- [WORK REQUEST]:
Print the records below exactly, and do not carry over any picture.

>>>>

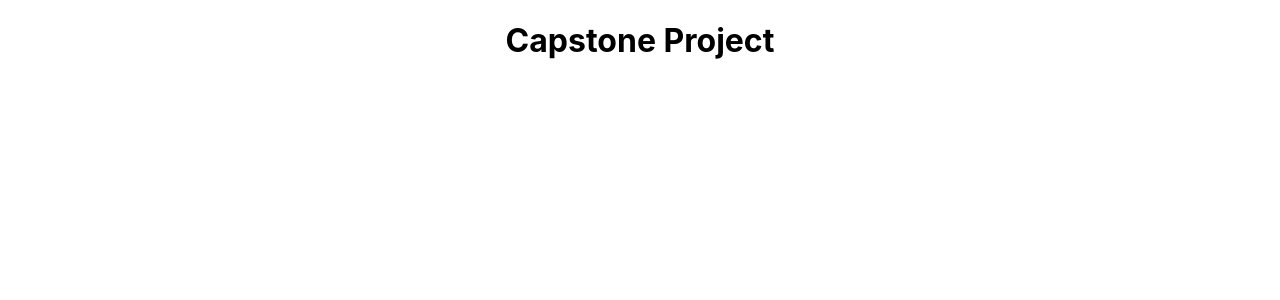
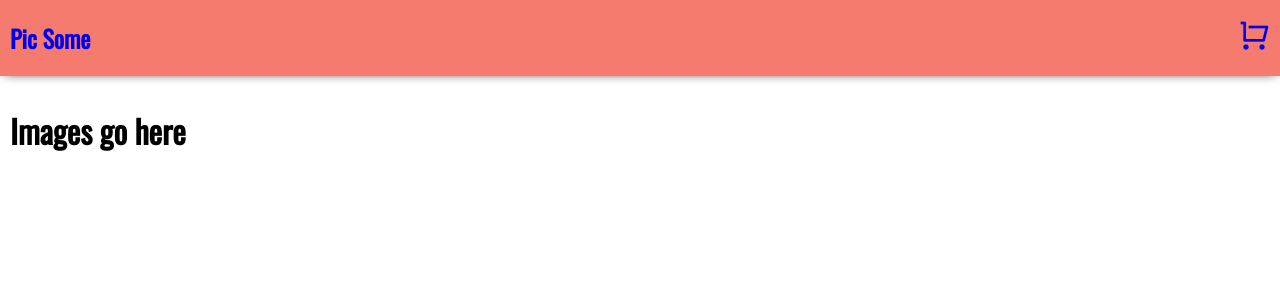
Before and after one commit to rojesh/react, a React (Create React App) app in the folder capstone/: page / in a window 1280 px wide. Shown: the top 300 px of the page. Built offline with nearby package versions, Linux system fonts and the light colour scheme.

Commit message:
Setup routes for photos page and cart page.

```diff
--- a/capstone/public/index.html
+++ b/capstone/public/index.html
@@ -24,7 +24,9 @@
       work correctly both with client-side routing and a non-root public URL.
       Learn how to configure a non-root public URL by running `npm run build`.
     -->
-    <title>React App</title>
+    <link href="https://fonts.googleapis.com/css?family=Oswald&display=swap" rel="stylesheet">
+    <link href="https://cdn.jsdelivr.net/npm/remixicon@2.3.0/fonts/remixicon.css" rel="stylesheet">
+    <title>Capstone Project</title>
   </head>
   <body>
     <noscript>You need to enable JavaScript to run this app.</noscript>
--- a/capstone/src/App.js
+++ b/capstone/src/App.js
@@ -1,10 +1,21 @@
-import logo from './logo.svg';
+import {Switch, Route} from "react-router-dom"
+import Cart from './pages/Cart'
+import Photos from './pages/Photos'
+import Header from './components/Header'
 import './App.css';
 
 function App() {
   return (
-    <div className="App">
-      <h1>Capstone Project</h1>
+    <div >
+      <Header />
+      <Switch>
+        <Route exact path="/">
+          <Photos />
+        </Route>
+        <Route path="/cart">
+          <Cart />
+        </Route>
+      </Switch>
     </div>
   );
 }
--- /dev/null
+++ b/capstone/src/components/Header.js
@@ -0,0 +1,9 @@
+import {Link} from 'react-router-dom'
+export default function Header(){
+    return (
+        <header>
+            <Link to="/"><h2>Pic Some</h2></Link>
+            <Link to="/cart"> <i className="ri-shopping-cart-line ri-fw ri-2x"></i></Link>
+        </header>
+    )
+}
--- a/capstone/src/index.css
+++ b/capstone/src/index.css
@@ -1,13 +1,137 @@
-body {
-  margin: 0;
-  font-family: -apple-system, BlinkMacSystemFont, 'Segoe UI', 'Roboto', 'Oxygen',
-    'Ubuntu', 'Cantarell', 'Fira Sans', 'Droid Sans', 'Helvetica Neue',
-    sans-serif;
-  -webkit-font-smoothing: antialiased;
-  -moz-osx-font-smoothing: grayscale;
+:root {
+  --black: #150605;
+  --red: #EA453C;
+  --pink: #F47B6E;
+  --light-blue: #EFFBFE;
+  --blue: #ACE6EC;
 }
 
-code {
-  font-family: source-code-pro, Menlo, Monaco, Consolas, 'Courier New',
-    monospace;
+html, body {
+  font-family: 'Oswald', sans-serif;
+  margin: 0;
+  padding: 0;
 }
+
+main.photos {
+  padding: 10px;
+  display: grid;
+  grid-gap: 2px;
+  grid-auto-rows: 100px;
+  grid-template-columns: repeat(auto-fit, minmax(100px, 1fr));
+  grid-auto-flow: dense;
+}
+
+main.cart-page {
+  padding: 10px;
+}
+
+.cart-page > h1 {
+  text-align: center;
+}
+
+.cart-page .total-cost {
+  text-align: right;
+  font-size: 1.3em;
+}
+
+.cart-page div.order-button {
+  display: flex;
+  justify-content: center;
+}
+
+div.order-button > button {
+  border-color: var(--black);
+  cursor: pointer;
+  padding: 15px;
+  transition: all .2s ease-in-out;
+}
+
+div.order-button > button:focus {
+  outline: none;
+}
+
+div.order-button > button:disabled {
+  border-color: lightgray;
+}
+
+.cart-item {
+  display: flex;
+  justify-content: space-between;
+  align-items: center;
+  margin: 20px 0;
+}
+
+.cart-item img {
+  margin-right: auto;
+  margin-left: 10px;
+}
+
+img.image-grid {
+  width: 100%;
+  height: 100%;
+  object-fit: cover;
+}
+
+.image-container {
+  position: relative;
+}
+
+.favorite {
+  color: var(--red);
+  font-size: 1.2rem;
+  position: absolute;
+  top: 5px;
+  left: 5px;
+  cursor: pointer;
+}
+
+.ri-heart-fill {
+  opacity: .7;
+}
+
+.ri-delete-bin-line, .ri-delete-bin-fill {
+  font-size: 1.3em;
+  cursor: pointer;
+}
+
+.cart {
+  color: var(--blue);
+  font-size: 1.2rem;
+  position: absolute;
+  top: 5px;
+  right: 5px;
+  cursor: pointer;
+}
+
+.wide {
+  grid-column: span 2;
+}
+
+.tall {
+  grid-row: span 2;
+}
+
+.big {
+  grid-column: span 2;
+  grid-row: span 2;
+}
+
+header {
+  display: flex;
+  justify-content: space-between;
+  align-items: center;
+  background-color: var(--pink);
+  color: var(--light-blue);
+  padding: 0 10px;
+  -webkit-box-shadow: 0px 2px 10px -5px rgba(21,6,5,1);
+  -moz-box-shadow: 0px 2px 10px -5px rgba(21,6,5,1);
+  box-shadow: 0px 2px 10px -5px rgba(21,6,5,1);
+}
+
+a {
+  text-decoration: none;
+}
+
+a:visited { color: var(--light-blue); }
+a:hover { color: var(--light-blue); }
+a:active { color: var(--light-blue); }
--- a/capstone/src/index.js
+++ b/capstone/src/index.js
@@ -1,13 +1,13 @@
 import React from 'react';
 import ReactDOM from 'react-dom';
+import {BrowserRouter as Router} from "react-router-dom"
 import './index.css';
 import App from './App';
-import reportWebVitals from './reportWebVitals';
+
 
 ReactDOM.render(
-  <React.StrictMode>
+  <Router>
     <App />
-  </React.StrictMode>,
+  </Router>,
   document.getElementById('root')
 );
-reportWebVitals();
--- /dev/null
+++ b/capstone/src/pages/Cart.js
@@ -0,0 +1,9 @@
+function Cart(){
+    return (
+        <main className="cart-page">
+            <h1>Check out</h1>
+        </main>
+    )
+}
+
+export default Cart
--- /dev/null
+++ b/capstone/src/pages/Photos.js
@@ -0,0 +1,9 @@
+function Photos() {
+    return (
+        <main className="photos">
+            <h1>Images go here</h1>
+        </main>
+    )
+}
+
+export default Photos
```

<<<<

- [TASK OUTPUT]:
Before and after one commit to rojesh/react, a React (Create React App) app in the folder capstone/: page / in a window 1280 px wide. Shown: the top 300 px of the page. Built offline with nearby package versions, Linux system fonts and the light colour scheme.

Commit message:
Setup routes for photos page and cart page.

```diff
--- a/capstone/public/index.html
+++ b/capstone/public/index.html
@@ -24,7 +24,9 @@
       work correctly both with client-side routing and a non-root public URL.
       Learn how to configure a non-root public URL by running `npm run build`.
     -->
-    <title>React App</title>
+    <link href="https://fonts.googleapis.com/css?family=Oswald&display=swap" rel="stylesheet">
+    <link href="https://cdn.jsdelivr.net/npm/remixicon@2.3.0/fonts/remixicon.css" rel="stylesheet">
+    <title>Capstone Project</title>
   </head>
   <body>
     <noscript>You need to enable JavaScript to run this app.</noscript>
--- a/capstone/src/App.js
+++ b/capstone/src/App.js
@@ -1,10 +1,21 @@
-import logo from './logo.svg';
+import {Switch, Route} from "react-router-dom"
+import Cart from './pages/Cart'
+import Photos from './pages/Photos'
+import Header from './components/Header'
 import './App.css';
 
 function App() {
   return (
-    <div className="App">
-      <h1>Capstone Project</h1>
+    <div >
+      <Header />
+      <Switch>
+        <Route exact path="/">
+          <Photos />
+        </Route>
+        <Route path="/cart">
+          <Cart />
+        </Route>
+      </Switch>
     </div>
   );
 }
--- /dev/null
+++ b/capstone/src/components/Header.js
@@ -0,0 +1,9 @@
+import {Link} from 'react-router-dom'
+export default function Header(){
+    return (
+        <header>
+            <Link to="/"><h2>Pic Some</h2></Link>
+            <Link to="/cart"> <i className="ri-shopping-cart-line ri-fw ri-2x"></i></Link>
+        </header>
+    )
+}
--- a/capstone/src/index.css
+++ b/capstone/src/index.css
@@ -1,13 +1,137 @@
-body {
-  margin: 0;
-  font-family: -apple-system, BlinkMacSystemFont, 'Segoe UI', 'Roboto', 'Oxygen',
-    'Ubuntu', 'Cantarell', 'Fira Sans', 'Droid Sans', 'Helvetica Neue',
-    sans-serif;
-  -webkit-font-smoothing: antialiased;
-  -moz-osx-font-smoothing: grayscale;
+:root {
+  --black: #150605;
+  --red: #EA453C;
+  --pink: #F47B6E;
+  --light-blue: #EFFBFE;
+  --blue: #ACE6EC;
 }
 
-code {
-  font-family: source-code-pro, Menlo, Monaco, Consolas, 'Courier New',
-    monospace;
+html, body {
+  font-family: 'Oswald', sans-serif;
+  margin: 0;
+  padding: 0;
 }
+
+main.photos {
+  padding: 10px;
+  display: grid;
+  grid-gap: 2px;
+  grid-auto-rows: 100px;
+  grid-template-columns: repeat(auto-fit, minmax(100px, 1fr));
+  grid-auto-flow: dense;
+}
+
+main.cart-page {
+  padding: 10px;
+}
+
+.cart-page > h1 {
+  text-align: center;
+}
+
+.cart-page .total-cost {
+  text-align: right;
+  font-size: 1.3em;
+}
+
+.cart-page div.order-button {
+  display: flex;
+  justify-content: center;
+}
+
+div.order-button > button {
+  border-color: var(--black);
+  cursor: pointer;
+  padding: 15px;
+  transition: all .2s ease-in-out;
+}
+
+div.order-button > button:focus {
+  outline: none;
+}
+
+div.order-button > button:disabled {
+  border-color: lightgray;
+}
+
+.cart-item {
+  display: flex;
+  justify-content: space-between;
+  align-items: center;
+  margin: 20px 0;
+}
+
+.cart-item img {
+  margin-right: auto;
+  margin-left: 10px;
+}
+
+img.image-grid {
+  width: 100%;
+  height: 100%;
+  object-fit: cover;
+}
+
+.image-container {
+  position: relative;
+}
+
+.favorite {
+  color: var(--red);
+  font-size: 1.2rem;
+  position: absolute;
+  top: 5px;
+  left: 5px;
+  cursor: pointer;
+}
+
+.ri-heart-fill {
+  opacity: .7;
+}
+
+.ri-delete-bin-line, .ri-delete-bin-fill {
+  font-size: 1.3em;
+  cursor: pointer;
+}
+
+.cart {
+  color: var(--blue);
+  font-size: 1.2rem;
+  position: absolute;
+  top: 5px;
+  right: 5px;
+  cursor: pointer;
+}
+
+.wide {
+  grid-column: span 2;
+}
+
+.tall {
+  grid-row: span 2;
+}
+
+.big {
+  grid-column: span 2;
+  grid-row: span 2;
+}
+
+header {
+  display: flex;
+  justify-content: space-between;
+  align-items: center;
+  background-color: var(--pink);
+  color: var(--light-blue);
+  padding: 0 10px;
+  -webkit-box-shadow: 0px 2px 10px -5px rgba(21,6,5,1);
+  -moz-box-shadow: 0px 2px 10px -5px rgba(21,6,5,1);
+  box-shadow: 0px 2px 10px -5px rgba(21,6,5,1);
+}
+
+a {
+  text-decoration: none;
+}
+
+a:visited { color: var(--light-blue); }
+a:hover { color: var(--light-blue); }
+a:active { color: var(--light-blue); }
--- a/capstone/src/index.js
+++ b/capstone/src/index.js
@@ -1,13 +1,13 @@
 import React from 'react';
 import ReactDOM from 'react-dom';
+import {BrowserRouter as Router} from "react-router-dom"
 import './index.css';
 import App from './App';
-import reportWebVitals from './reportWebVitals';
+
 
 ReactDOM.render(
-  <React.StrictMode>
+  <Router>
     <App />
-  </React.StrictMode>,
+  </Router>,
   document.getElementById('root')
 );
-reportWebVitals();
--- /dev/null
+++ b/capstone/src/pages/Cart.js
@@ -0,0 +1,9 @@
+function Cart(){
+    return (
+        <main className="cart-page">
+            <h1>Check out</h1>
+        </main>
+    )
+}
+
+export default Cart
--- /dev/null
+++ b/capstone/src/pages/Photos.js
@@ -0,0 +1,9 @@
+function Photos() {
+    return (
+        <main className="photos">
+            <h1>Images go here</h1>
+        </main>
+    )
+}
+
+export default Photos
```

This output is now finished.